Students who have their eyes on medical school have to be choosy about their undergraduate institution as well, according to officials of three Twin Cities' area colleges.
Jodi Goldberg, assistant professor of biology and a pre-health academic advisor at Hamline University in St. Paul, suggests that prospective pre-med students ask the following questions:
Does the college have dedicated pre-med or pre-health advisors?
How frequently do students meet with advisors to discuss completion of requirements?
Are there internship, research and volunteer opportunities?
Is the academic climate collaborative or competitive?
Does the college offer assistance with the medical school application process?
Will the advisor or advisory committee write a letter of recommendation for the student?
How accessible is the Medical College Admission Test (MCAT) preparation course?
What is the college's acceptance rate of graduates to medical school and which schools accepted them?
What schools expect
"Medical schools do not require you to be a pre-med major," adds Paul T. White, assistant dean of admissions at the University of Minnesota Medical School. As long as the student has taken all the prerequisites for getting into medical school, it doesn't matter what major is chosen, he says.
White also has advice for nontraditional students, whether they want to change careers or begin working right after high school. He says medical schools value a student's commitment to service as well as scholarship. "If you're working for a few years, you won't have much time for volunteer activities, so what you do have has to be meaningful," White offers. He also suggests that undergraduates get some sort of exposure to medicine, whether it is through internships, work or volunteer activity.
Seek out opportunities
Lin Aanonsen, chair of Macalester College's biology department and director of health profession advising, agrees with White on the last count. "One thing that's absolutely critical is that they ask if there are resources to help students gain access to internships both medical and non-medical," Aanonsen says. "Being in an urban setting offers a huge number of opportunities that students can take advantage of during the academic year as well as during the summer and breaks."
She also says that students should demonstrate an ability to conduct research, but it doesn't necessarily have to be medical research.
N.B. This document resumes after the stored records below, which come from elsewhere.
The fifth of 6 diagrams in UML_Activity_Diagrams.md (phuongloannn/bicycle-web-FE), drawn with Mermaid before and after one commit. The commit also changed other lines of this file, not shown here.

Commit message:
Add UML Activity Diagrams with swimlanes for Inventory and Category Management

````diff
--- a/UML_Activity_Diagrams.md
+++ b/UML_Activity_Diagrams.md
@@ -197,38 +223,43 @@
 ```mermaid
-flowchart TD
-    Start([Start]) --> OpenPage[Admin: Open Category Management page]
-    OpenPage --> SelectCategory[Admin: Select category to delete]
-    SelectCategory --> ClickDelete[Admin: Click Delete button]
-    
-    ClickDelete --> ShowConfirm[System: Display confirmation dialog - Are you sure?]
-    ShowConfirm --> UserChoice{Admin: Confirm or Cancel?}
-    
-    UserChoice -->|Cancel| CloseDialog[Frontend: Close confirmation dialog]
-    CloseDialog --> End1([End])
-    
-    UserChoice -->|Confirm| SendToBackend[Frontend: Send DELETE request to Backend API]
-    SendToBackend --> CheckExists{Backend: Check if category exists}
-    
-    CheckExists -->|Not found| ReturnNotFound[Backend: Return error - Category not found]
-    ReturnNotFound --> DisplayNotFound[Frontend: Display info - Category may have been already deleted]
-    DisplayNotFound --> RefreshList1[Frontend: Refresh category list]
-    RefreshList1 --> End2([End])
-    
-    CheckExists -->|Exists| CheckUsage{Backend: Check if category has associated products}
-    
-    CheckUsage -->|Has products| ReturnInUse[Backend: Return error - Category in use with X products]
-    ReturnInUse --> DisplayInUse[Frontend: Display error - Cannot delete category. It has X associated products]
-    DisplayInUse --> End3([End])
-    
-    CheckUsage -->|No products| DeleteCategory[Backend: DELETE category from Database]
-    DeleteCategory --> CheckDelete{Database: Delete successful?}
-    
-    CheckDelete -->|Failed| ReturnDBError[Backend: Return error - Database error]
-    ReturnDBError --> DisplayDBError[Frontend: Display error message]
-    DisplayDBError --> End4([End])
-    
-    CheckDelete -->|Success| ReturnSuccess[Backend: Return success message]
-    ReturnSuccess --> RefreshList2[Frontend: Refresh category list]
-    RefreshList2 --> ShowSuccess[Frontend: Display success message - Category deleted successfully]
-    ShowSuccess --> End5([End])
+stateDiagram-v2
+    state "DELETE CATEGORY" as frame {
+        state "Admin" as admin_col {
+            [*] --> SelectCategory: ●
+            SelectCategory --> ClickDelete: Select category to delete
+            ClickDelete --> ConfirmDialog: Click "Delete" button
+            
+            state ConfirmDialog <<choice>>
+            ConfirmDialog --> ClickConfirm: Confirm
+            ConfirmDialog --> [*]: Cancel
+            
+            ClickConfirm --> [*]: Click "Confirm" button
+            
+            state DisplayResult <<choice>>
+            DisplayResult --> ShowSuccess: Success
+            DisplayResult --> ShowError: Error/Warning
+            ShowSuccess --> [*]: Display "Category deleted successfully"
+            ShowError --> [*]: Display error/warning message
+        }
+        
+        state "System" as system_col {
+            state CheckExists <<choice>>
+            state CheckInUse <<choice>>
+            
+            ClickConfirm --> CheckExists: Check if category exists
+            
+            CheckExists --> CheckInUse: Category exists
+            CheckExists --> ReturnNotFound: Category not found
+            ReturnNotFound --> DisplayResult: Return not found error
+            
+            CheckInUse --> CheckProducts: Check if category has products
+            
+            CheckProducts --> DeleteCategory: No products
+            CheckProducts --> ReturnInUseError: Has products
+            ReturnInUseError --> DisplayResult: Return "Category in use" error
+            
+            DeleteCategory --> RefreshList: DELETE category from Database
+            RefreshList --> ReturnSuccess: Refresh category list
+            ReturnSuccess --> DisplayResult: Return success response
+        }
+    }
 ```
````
Being able to think critically and work independently in another subject area is just as good, she says.
Nancy Crotti is a freelance writer who lives in St. Paul.